This story has been updated with responses from Theranos.
Theranos once promised to revolutionize the blood testing industry. But its methodology remains secretive, despite calls for transparency from the scientific community. Now, it is facing federal investigations, private litigation, voided tests, and its CEO, Elizabeth Holmes, is banned from operating a lab for two years.
But all that was entirely glossed over today at the company's much-awaited first presentation to the scientific community at the American Association for Clinical Chemistry's conference in Philadelphia.
In an hour-long presentation (you can review the slides here), Holmes failed to discuss the fate of the company's proprietary blood-testing technology, Edison, or address any of the controversy. Instead, she skipped right to pitching a new product, dubbed the MiniLab.
In fairness to Theranos, this was a positive step as the company did provide some internal data to show that the company could perform a small number of tests. But despite that, many took to social media to protest its failure to address and acknowledge its shortcomings before moving on to a new product.
"Clearly, the scientific and medical community was hoping for a data-driven discussion today, and instead got a new product announcement," says John Torous, a psychiatrist and clinical informatics fellow at Harvard Medical School.
In an emailed response to Fast Company, a Theranos company spokesperson did not say whether components of Edison would be used in the miniLAB, but instead stressed that it's one early iteration of the technology. "The miniLab is the latest iteration of the company’s testing platform and an evolution of Theranos' technology," they said.
The new product, the MiniLab, essentially takes equipment used in a standard lab and puts it in a single box. Holmes refers to this technique as "decentralizing the lab," as in theory, clinicians could use this as an alternative to sending samples to a centralized facility and awaiting results. "Think of it as being a huge diagnostics lab that has been condensed down to the size of a microwave," the company's website explains.
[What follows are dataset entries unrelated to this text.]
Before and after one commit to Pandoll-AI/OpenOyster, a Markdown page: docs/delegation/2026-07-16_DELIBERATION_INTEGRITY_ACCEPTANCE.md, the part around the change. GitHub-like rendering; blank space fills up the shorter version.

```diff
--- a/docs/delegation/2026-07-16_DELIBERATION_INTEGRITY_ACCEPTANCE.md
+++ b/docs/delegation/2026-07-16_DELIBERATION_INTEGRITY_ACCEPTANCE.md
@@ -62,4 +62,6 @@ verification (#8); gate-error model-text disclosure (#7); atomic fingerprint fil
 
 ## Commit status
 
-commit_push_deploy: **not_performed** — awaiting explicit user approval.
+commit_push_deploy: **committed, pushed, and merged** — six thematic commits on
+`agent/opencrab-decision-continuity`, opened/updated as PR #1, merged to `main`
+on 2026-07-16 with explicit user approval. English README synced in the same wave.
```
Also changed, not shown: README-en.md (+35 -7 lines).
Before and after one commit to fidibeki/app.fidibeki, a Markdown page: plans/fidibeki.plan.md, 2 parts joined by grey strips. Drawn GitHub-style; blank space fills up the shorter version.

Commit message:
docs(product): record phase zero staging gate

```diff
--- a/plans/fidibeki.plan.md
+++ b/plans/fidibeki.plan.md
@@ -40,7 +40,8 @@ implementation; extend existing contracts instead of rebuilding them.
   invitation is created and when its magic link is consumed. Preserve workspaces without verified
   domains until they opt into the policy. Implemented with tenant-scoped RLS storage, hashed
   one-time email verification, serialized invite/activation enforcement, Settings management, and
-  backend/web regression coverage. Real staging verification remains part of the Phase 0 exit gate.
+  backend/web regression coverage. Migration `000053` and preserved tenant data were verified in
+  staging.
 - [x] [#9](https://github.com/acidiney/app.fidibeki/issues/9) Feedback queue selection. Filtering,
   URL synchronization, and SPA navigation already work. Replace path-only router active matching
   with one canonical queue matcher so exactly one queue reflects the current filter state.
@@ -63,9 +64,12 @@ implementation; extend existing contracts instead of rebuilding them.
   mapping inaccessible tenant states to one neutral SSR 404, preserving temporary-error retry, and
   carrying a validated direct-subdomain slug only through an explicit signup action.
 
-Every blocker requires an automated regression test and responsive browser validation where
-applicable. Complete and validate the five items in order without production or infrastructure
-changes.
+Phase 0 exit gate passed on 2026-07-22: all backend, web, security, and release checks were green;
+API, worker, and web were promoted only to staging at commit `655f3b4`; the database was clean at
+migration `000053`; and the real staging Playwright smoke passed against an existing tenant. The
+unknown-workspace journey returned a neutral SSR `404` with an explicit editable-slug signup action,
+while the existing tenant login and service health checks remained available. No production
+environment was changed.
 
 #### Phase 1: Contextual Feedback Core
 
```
Holmes also announced at the conference that Theranos is awaiting approval from the U.S. Food and Drug Administration for its Zika test, which uses blood and urine to test for the disease using this newly announced technology. Holmes also claimed that the MiniLab would be able to test a small quantity of blood for signs of both viral and bacterial infections, but not for every test. A spokesperson later clarified that it would depend on the number and types of tests required.
But scientists are questioning whether the MiniLab technology is a breakthrough. The current market is already fairly saturated: Abbott's iStat system, for instance, is a handheld device for clinicians to test patients for a plethora of common tests. Roche just received FDA clearance for its Cobas device, which can test for ailments like the flu and some strep infections in under 20 minutes. And Theranos competitors Quest and Labcorp already operate versions of this type of equipment in their own labs.
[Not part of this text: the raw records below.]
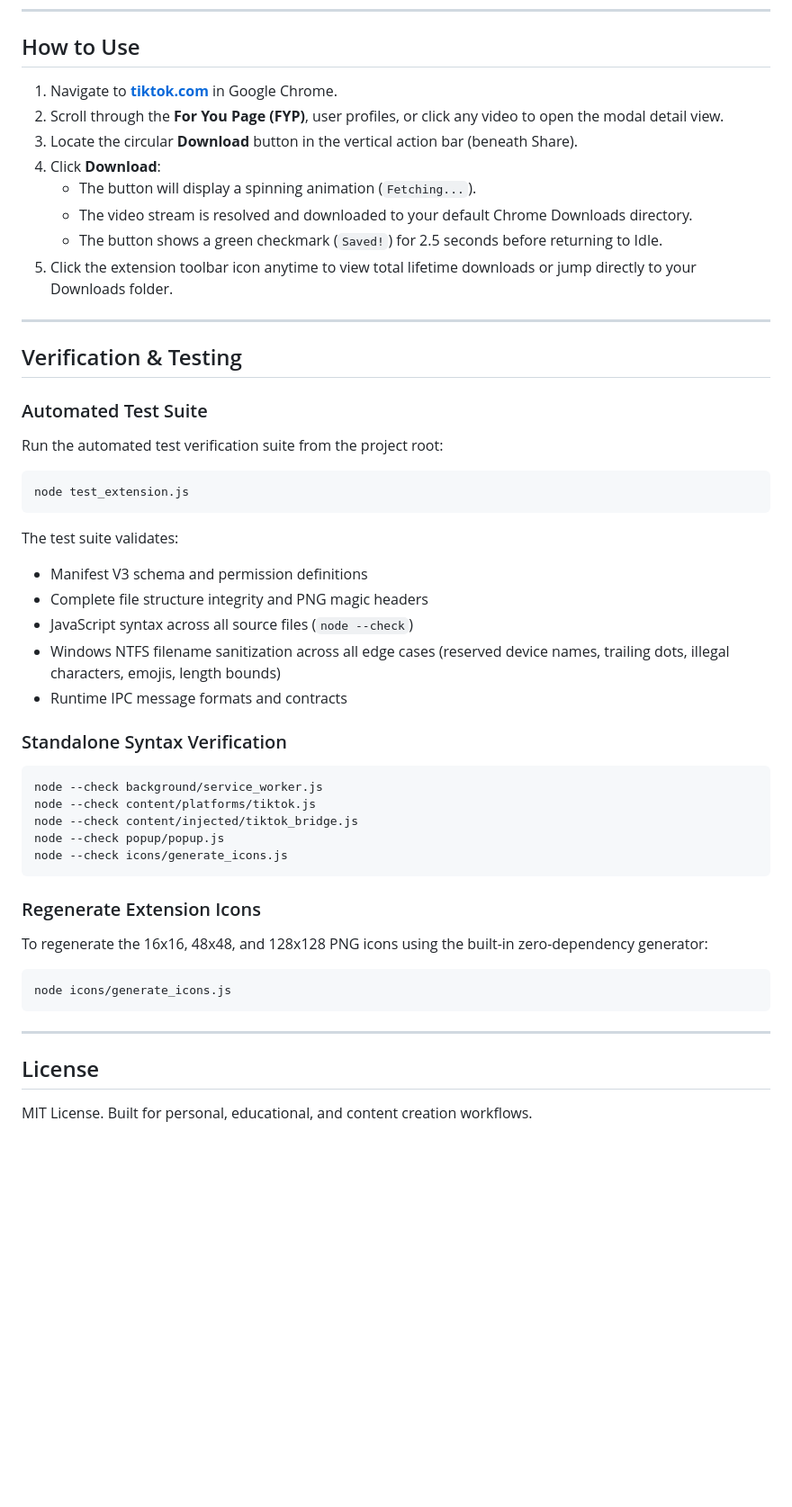
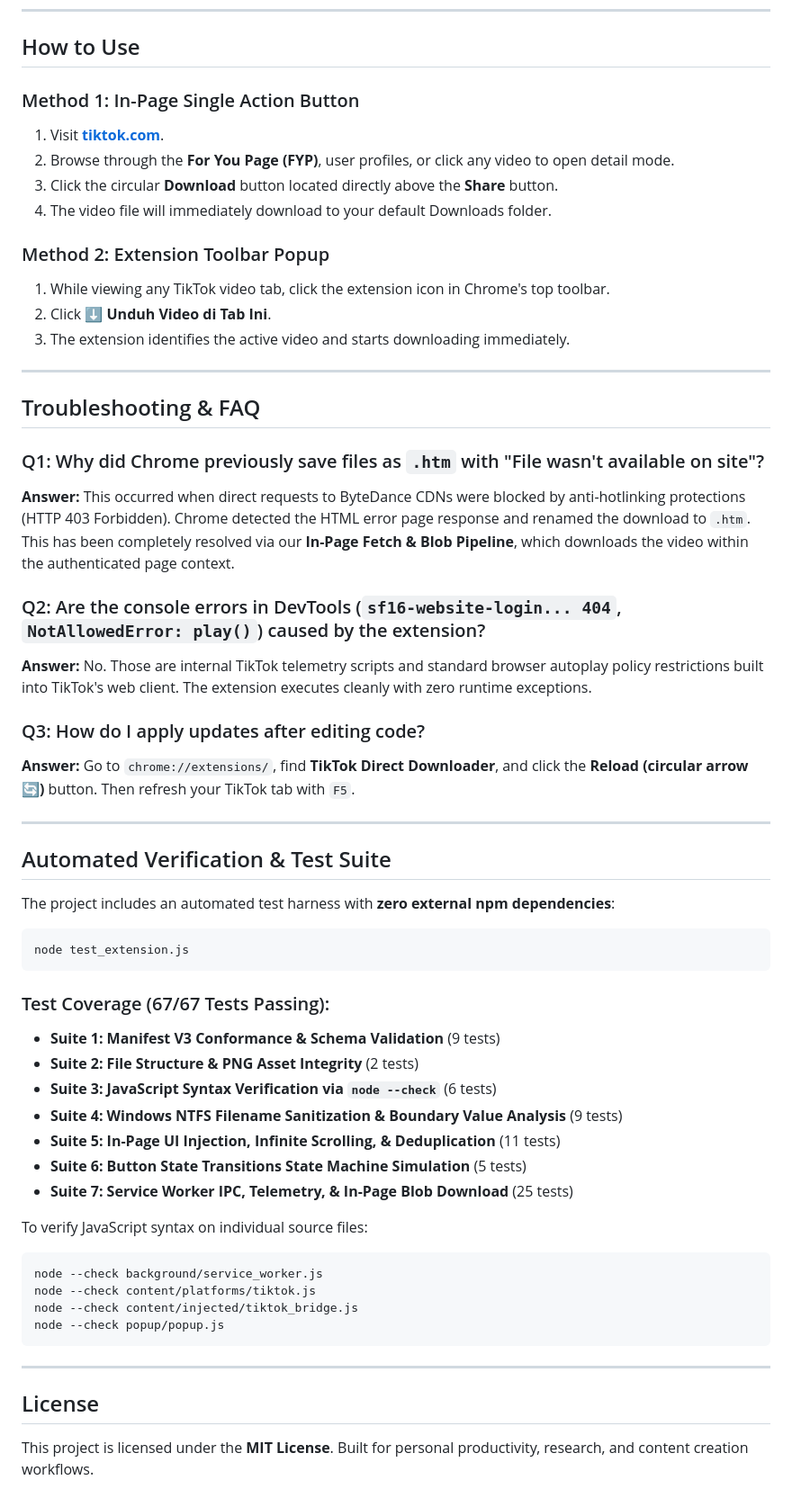
Before and after one commit to AMillionDriver/Mungil-Extention-Downloader, a Markdown page: README.md, the part around one of its changes. Shown at 90% size. GitHub-like rendering; blank space fills up the shorter version.

````diff
--- a/README.md
+++ b/README.md
@@ -72,47 +159,59 @@ tiktok-direct-downloader-extension/
 
 ## How to Use
 
-1. Navigate to **[tiktok.com](https://www.tiktok.com/)** in Google Chrome.
-2. Scroll through the **For You Page (FYP)**, user profiles, or click any video to open the modal detail view.
-3. Locate the circular **Download** button in the vertical action bar (beneath Share).
-4. Click **Download**:
-   - The button will display a spinning animation (`Fetching...`).
-   - The video stream is resolved and downloaded to your default Chrome Downloads directory.
-   - The button shows a green checkmark (`Saved!`) for 2.5 seconds before returning to Idle.
-5. Click the extension toolbar icon anytime to view total lifetime downloads or jump directly to your Downloads folder.
+### Method 1: In-Page Single Action Button
+1. Visit **[tiktok.com](https://www.tiktok.com/)**.
+2. Browse through the **For You Page (FYP)**, user profiles, or click any video to open detail mode.
+3. Click the circular **Download** button located directly above the **Share** button.
+4. The video file will immediately download to your default Downloads folder.
+
+### Method 2: Extension Toolbar Popup
+1. While viewing any TikTok video tab, click the extension icon in Chrome's top toolbar.
+2. Click **⬇ Unduh Video di Tab Ini**.
+3. The extension identifies the active video and starts downloading immediately.
 
 ---
 
-## Verification & Testing
+## Troubleshooting & FAQ
 
-### Automated Test Suite
-Run the automated test verification suite from the project root:
+### Q1: Why did Chrome previously save files as `.htm` with "File wasn't available on site"?
+**Answer:** This occurred when direct requests to ByteDance CDNs were blocked by anti-hotlinking protections (HTTP 403 Forbidden). Chrome detected the HTML error page response and renamed the download to `.htm`. This has been completely resolved via our **In-Page Fetch & Blob Pipeline**, which downloads the video within the authenticated page context.
+
+### Q2: Are the console errors in DevTools (`sf16-website-login... 404`, `NotAllowedError: play()`) caused by the extension?
+**Answer:** No. Those are internal TikTok telemetry scripts and standard browser autoplay policy restrictions built into TikTok's web client. The extension executes cleanly with zero runtime exceptions.
+
+### Q3: How do I apply updates after editing code?
+**Answer:** Go to `chrome://extensions/`, find **TikTok Direct Downloader**, and click the **Reload (circular arrow 🔄)** button. Then refresh your TikTok tab with `F5`.
+
+---
+
+## Automated Verification & Test Suite
+
+The project includes an automated test harness with **zero external npm dependencies**:
+
 ```powershell
 node test_extension.js
 ```
-The test suite validates:
-- Manifest V3 schema and permission definitions
-- Complete file structure integrity and PNG magic headers
-- JavaScript syntax across all source files (`node --check`)
-- Windows NTFS filename sanitization across all edge cases (reserved device names, trailing dots, illegal characters, emojis, length bounds)
-- Runtime IPC message formats and contracts
 
-### Standalone Syntax Verification
+### Test Coverage (67/67 Tests Passing):
+- **Suite 1: Manifest V3 Conformance & Schema Validation** (9 tests)
+- **Suite 2: File Structure & PNG Asset Integrity** (2 tests)
+- **Suite 3: JavaScript Syntax Verification via `node --check`** (6 tests)
+- **Suite 4: Windows NTFS Filename Sanitization & Boundary Value Analysis** (9 tests)
+- **Suite 5: In-Page UI Injection, Infinite Scrolling, & Deduplication** (11 tests)
+- **Suite 6: Button State Transitions State Machine Simulation** (5 tests)
+- **Suite 7: Service Worker IPC, Telemetry, & In-Page Blob Download** (25 tests)
+
+To verify JavaScript syntax on individual source files:
 ```powershell
 node --check background/service_worker.js
 node --check content/platforms/tiktok.js
 node --check content/injected/tiktok_bridge.js
 node --check popup/popup.js
-node --check icons/generate_icons.js
-```
-
-### Regenerate Extension Icons
-To regenerate the 16x16, 48x48, and 128x128 PNG icons using the built-in zero-dependency generator:
-```powershell
-node icons/generate_icons.js
 ```
 
 ---
 
 ## License
-MIT License. Built for personal, educational, and content creation workflows.
+
+This project is licensed under the **MIT License**. Built for personal productivity, research, and content creation workflows.
````
Also changed, not shown: other parts of README.md (+125 -38 lines).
"I can't imagine why they're wasting their time," says MIT-trained material scientist and biotech entrepreneur Kaveh Milaninia by phone. "It's a tough market."
As Milaninia explains, the equipment that the company intends to use for its MiniLab is highly expensive. Just one of the optional components, the cytometer, sells for some $30,000. It remains to be seen whether Theranos has a plan to reduce the cost of its technology through scale, as it claims that results will be available for a "fraction of the price." The company clarified that it will target small doctors' practices, large hospitals' emergency rooms, and other settings.
Theranos says its MiniLab product is still in the research and development phase, and has not been approved by FDA. It declined to provide any information about how much the product would cost if and when it hits the market.
Another critique of this technology is that it's hard to justify to an insurance company that most tests would need to be performed at the point of care. Quest and Labcorp have spent decades driving down price by taking multiple samples at a centralized facility and running them in parallel. These tests have become cheaper because of economies of scale, which is precisely why so many hospitals still send out the bulk of their lab tests.
"It's going to be an expensive piece of equipment," Milaninia adds.